  • You have the opportunity to have one submitted written assignment or a complete draft marked in your presence with my oral commentary; if it is a submitted assignment, I have option to go over it again and adjust my mark, but it will be close to my oral assessment (unless I discover plagiarism, etc.).
  • I expect this to be time-intensive, so am going to limit students to one assignment each… you can choose something early in the term to gain the advantage of the feedback; you can choose something with a lower grade weight if you would feel better that way.
  • I expect it to be low-risk for students grades-wise—no different from my marking on my own; the risk for you will be emotional—there will likely be some  awkwardness from hearing what the prof is thinking, and having your writing critiqued in detail.
  • I hope that your future/revised assignment(s) will get higher marks as a result of getting insight into what the prof is thinking, what elements count more significantly in her mind, etc.
  • I hope that the oral marking will also help you improve the process with which you write.
  • You’ll set up an appointment with me, preferably outside my office hours: I’m guessing 30 minutes for a project, lesson plan, or bibliography, and 45-60 minutes for an essay.
  • I will still be happy to look at incomplete/early stage drafts with students, asking what you’re most concerned about and concentrating on that alone.
  • I’ll be asking everyone to fill out a questionnaire about the oral marking towards end of term, anonymously and voluntarily, to let me know how it went and what I can do to improve process if I use it again, or why you chose not to take me up on it.

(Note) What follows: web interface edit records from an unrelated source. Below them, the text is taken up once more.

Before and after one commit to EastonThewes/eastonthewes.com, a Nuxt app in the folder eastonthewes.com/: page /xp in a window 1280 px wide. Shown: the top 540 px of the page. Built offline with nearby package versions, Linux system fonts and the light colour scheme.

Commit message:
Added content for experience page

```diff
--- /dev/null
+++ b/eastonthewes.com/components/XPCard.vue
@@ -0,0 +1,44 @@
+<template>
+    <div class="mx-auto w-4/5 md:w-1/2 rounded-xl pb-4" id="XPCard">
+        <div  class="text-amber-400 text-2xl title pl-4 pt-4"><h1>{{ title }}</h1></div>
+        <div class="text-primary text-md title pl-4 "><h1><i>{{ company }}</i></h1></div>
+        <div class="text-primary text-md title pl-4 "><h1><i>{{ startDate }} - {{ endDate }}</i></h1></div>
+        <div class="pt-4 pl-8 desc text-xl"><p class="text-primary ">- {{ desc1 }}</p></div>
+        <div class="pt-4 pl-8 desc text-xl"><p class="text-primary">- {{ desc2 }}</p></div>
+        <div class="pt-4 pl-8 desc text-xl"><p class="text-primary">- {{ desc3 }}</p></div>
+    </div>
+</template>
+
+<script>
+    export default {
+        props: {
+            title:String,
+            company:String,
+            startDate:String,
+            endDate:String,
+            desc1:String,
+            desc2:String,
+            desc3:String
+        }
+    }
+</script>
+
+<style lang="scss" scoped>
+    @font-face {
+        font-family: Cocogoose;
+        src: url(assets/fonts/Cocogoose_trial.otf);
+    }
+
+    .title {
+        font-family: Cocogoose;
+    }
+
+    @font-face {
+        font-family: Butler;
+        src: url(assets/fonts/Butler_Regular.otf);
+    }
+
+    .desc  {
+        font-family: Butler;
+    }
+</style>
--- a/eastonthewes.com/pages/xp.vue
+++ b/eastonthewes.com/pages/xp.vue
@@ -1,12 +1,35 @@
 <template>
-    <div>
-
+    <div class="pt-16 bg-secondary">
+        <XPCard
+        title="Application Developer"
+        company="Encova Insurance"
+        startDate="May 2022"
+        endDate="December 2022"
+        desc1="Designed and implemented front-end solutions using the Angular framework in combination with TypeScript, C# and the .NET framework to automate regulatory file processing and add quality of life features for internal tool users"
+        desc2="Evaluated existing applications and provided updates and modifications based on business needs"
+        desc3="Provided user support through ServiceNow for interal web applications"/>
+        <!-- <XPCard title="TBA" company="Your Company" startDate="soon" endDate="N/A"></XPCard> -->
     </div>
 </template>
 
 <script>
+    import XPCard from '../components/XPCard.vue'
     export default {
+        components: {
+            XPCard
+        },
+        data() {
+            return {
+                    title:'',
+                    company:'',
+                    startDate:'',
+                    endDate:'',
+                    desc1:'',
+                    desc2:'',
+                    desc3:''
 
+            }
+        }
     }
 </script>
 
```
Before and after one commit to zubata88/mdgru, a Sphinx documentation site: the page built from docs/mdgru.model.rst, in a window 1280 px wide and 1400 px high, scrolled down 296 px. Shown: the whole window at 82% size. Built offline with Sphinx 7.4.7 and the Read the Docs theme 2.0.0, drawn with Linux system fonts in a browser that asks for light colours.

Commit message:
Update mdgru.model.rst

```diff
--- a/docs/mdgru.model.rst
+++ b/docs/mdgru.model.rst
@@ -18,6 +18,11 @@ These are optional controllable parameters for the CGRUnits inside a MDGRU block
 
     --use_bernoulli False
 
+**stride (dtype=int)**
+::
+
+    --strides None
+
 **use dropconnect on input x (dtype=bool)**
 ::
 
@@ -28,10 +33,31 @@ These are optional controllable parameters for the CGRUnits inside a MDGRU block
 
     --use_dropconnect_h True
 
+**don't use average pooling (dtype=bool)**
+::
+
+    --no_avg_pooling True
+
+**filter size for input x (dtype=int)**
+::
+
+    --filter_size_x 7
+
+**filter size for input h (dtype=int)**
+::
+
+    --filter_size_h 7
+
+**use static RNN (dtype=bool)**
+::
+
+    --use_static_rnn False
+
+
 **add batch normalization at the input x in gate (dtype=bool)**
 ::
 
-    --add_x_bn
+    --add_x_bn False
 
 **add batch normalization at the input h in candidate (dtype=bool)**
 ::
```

I also told students that they could record and/or take notes during an oral marking session.

And here’s what’s happened so far in the term (we’ve just finished week eleven of thirteen). So far, only three students out of forty-five have taken me up on the oral marking option, two with drafts and one with a finished assignment. I suspect that the student with the finished assignment is confidently an A student and felt no emotional risk, and that I may get no other takers for the official marking in the remainder of term. I hope to get a couple more students with complete drafts. All the students so far have felt the process was useful and not too stressful, and all three took good notes. I discovered that I need to explain at the beginning that I would be asking questions of their papers as I interact with them (“Is this connected to the thesis?” “Why isn’t this part earlier?” etc.) but that I’m not  asking them or expecting them to respond. I found that I can keep the time manageable by not typing as much onto their electronic files as I would normally do and by relying on them to take notes. And, I found that the oral marking process is just as likely as the regular office visit to lead to an impromptu lesson on passive verbs and how to avoid them!

I think I’ll wait for the results of the end-of-term survey before I decide whether to do this again, perhaps with a different introduction to encourage more students to take advantage of the opportunity. I’m convinced it’s a great learning experience for students, but I’ll need to change something to make it more widely viable—suggestions welcome!

Nicky teaches a wide range and large number of courses per year; her areas of expertise and interest include eighteenth-century British literature, children’s literature, Chaucer, poetics, and science fiction. Nicky uses blended learning (in-class and on-line) in most of her courses and learning-centered techniques in teaching, assessment, and syllabus choices. Her commitment to pedagogy has also had outlets in being a member of the Senate Committee for University Teaching and Learning in the Disciplines , helping to plan the Teaching & Learning Symposium, and co-leading the Re-Thinking Teaching Coarse Design Workshop.  In 2010 she received the Lesley B. Cormack Award for excellence in teaching in the Faculty of Arts and Social Sciences.